Implant

Lili Hinstin

Curator and festival director. She studied languages, literature and cultural studies with a focus on philosophy in Paris and Padua. In 2001, she founded the film production company “Les Films du Saut du Tigre”. From 2011 to 2013, she was deputy artistic director of the documentary film festival Cinéma du Réel and subsequently director of the international film festival Entrevues Belfort. She succeeded Carlo Chatrian in December 2018 as artistic director of the Locarno Film Festival.

Lili Hinstin
Ulrich Köhler (© Pandora Film, Photography: Annette Hauschild)

Ulrich Köhler

Director. He first studied art, then philosophy and later visual communication at the Hochschule für Bildende Künste in Hamburg. After several short films, Köhler made his feature debut in 2002 with “Bungalow”, about a young man who deserts his military service. This was followed in 2006 by “Montag kommen die Fenster”, which tells the story of a woman who drops out. In 2011, Köhler won the Silver Bear for Best Director for his film “Sleeping Sickness”, which takes place in Cameroon and France. With “In My Room”, which screened in Cannes in 2018, he conceived a robinsonade in a deserted Germany.

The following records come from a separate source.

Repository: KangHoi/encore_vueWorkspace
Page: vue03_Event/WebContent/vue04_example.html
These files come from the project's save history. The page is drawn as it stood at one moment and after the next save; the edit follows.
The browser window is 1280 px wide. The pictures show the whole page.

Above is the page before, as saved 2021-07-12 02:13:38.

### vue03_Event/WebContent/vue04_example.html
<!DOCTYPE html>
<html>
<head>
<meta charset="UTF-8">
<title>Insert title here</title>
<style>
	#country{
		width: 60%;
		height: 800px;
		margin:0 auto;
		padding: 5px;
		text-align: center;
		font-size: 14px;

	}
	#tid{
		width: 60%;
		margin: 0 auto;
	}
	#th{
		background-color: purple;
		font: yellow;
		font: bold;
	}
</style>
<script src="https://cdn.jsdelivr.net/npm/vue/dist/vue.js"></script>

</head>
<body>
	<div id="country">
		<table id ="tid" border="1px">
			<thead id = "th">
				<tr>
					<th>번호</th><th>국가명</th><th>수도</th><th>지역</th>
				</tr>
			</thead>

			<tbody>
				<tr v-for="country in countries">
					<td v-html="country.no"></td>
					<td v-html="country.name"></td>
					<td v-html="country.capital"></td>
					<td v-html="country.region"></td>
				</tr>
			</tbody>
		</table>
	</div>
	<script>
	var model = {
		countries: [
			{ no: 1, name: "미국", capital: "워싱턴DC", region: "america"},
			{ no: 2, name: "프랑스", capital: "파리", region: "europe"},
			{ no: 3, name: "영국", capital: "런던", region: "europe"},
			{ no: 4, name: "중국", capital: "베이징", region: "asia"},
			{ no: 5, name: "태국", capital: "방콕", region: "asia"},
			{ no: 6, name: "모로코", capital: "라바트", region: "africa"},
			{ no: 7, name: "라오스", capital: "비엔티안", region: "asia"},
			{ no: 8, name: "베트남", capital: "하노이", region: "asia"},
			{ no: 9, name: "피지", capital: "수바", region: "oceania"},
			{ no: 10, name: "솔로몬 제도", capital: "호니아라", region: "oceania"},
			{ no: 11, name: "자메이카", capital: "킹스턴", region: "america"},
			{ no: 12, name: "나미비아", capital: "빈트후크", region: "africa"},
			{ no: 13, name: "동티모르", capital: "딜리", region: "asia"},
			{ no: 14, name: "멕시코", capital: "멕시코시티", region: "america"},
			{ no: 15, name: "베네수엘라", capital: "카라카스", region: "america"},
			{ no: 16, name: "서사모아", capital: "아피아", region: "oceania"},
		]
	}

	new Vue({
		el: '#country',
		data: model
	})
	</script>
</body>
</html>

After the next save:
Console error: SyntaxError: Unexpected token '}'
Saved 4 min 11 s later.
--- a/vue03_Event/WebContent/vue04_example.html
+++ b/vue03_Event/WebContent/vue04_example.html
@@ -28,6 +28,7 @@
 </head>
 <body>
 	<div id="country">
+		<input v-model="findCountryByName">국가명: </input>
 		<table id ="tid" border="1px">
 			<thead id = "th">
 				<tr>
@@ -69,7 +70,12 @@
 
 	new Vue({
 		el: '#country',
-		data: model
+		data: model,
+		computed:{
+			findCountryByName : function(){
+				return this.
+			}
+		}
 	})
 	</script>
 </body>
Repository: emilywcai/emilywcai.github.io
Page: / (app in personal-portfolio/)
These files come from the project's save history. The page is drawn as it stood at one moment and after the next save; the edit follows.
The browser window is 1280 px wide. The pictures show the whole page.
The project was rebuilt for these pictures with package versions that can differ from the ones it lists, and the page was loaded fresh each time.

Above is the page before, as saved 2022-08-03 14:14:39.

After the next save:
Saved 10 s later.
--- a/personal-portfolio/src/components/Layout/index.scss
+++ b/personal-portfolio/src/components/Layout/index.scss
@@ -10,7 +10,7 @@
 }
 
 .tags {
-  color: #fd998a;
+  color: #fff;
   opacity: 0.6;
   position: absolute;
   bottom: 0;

Virgil Vernier

Since 2001, he has made films that mostly combine fiction, documentary and myth. Born and raised in Paris, Vernier is known for his critical observations of contemporary French urbanity, not least since his film “Mercuriales” (2014). Vernier shot his latest film, “Sophia Antipolis”, in the eponymous technology park in southern France. With the help of non-professional actors, he created beguiling, oppressive images of the present and recorded them on 16mm – images of strange beauty, at once poetic and apocalyptic.

Virgil Vernier (© Mezli Vega)

Staging Feminism

Susanne Heinrich

Film director, writer and singer. Her fourth novel, “American Feelings”, was published in 2011 and she has been studying film direction at the DFFB since 2012. Heinrich said that with her debut, “Aren’t You Happy?”, she wanted to “make productive use of the anxiety in society”. The episodic film explores the meanings of motherhood, neo-spirituality and depression in a radically alienated postmodern society and plays on a visual-aesthetic level with the so-called “male gaze” and with the question of whether another gaze can even exist.

Susanne Heinrich
Nina Power (© Guy Smallman)

Nina Power

Cultural and social theorist, translator and philosopher. She teaches philosophy at Roehampton University and writes for the Guardian and Jacobin magazine, among others. Her book “The One-Dimensional Woman” is considered one of the most important works of the current feminist discourse. In it, she discusses affirmative feminism that misses political and internationalist perspectives and instead integrates with consumerism. In her chapter, “Consumer Culture – Girls on Film,” she poses the question, “What does contemporary visual culture say about women?”

Jovana Reisinger

Her work frequently brings together film, video art, journalism, music, fashion and literature. Currently studying at the HFF Munich, she has shown several short films at exhibitions, shot music videos and in 2017 debuted as a writer with the novel “Still halten”. In her short feature, “pretty girls don’t lie”, Reisinger explores feminist thinking through its opposite by staging an extreme exaggeration of the male gaze, cliché roles and soap opera-like plots.

Jovana Reisinger
Whit Stillman

Whit Stillman

Film writer-director and novelist. Educated at Harvard, he became known for his first film “Metropolitan” which won the New York Film Critics “Best New Director” award & an Oscar nomination. “Barcelona” followed and then a series of films with female protagonists – “The Last Days of Disco,” “Damsels in Distress” and “Love & Friendship” – the first and last of which he also turned into novels.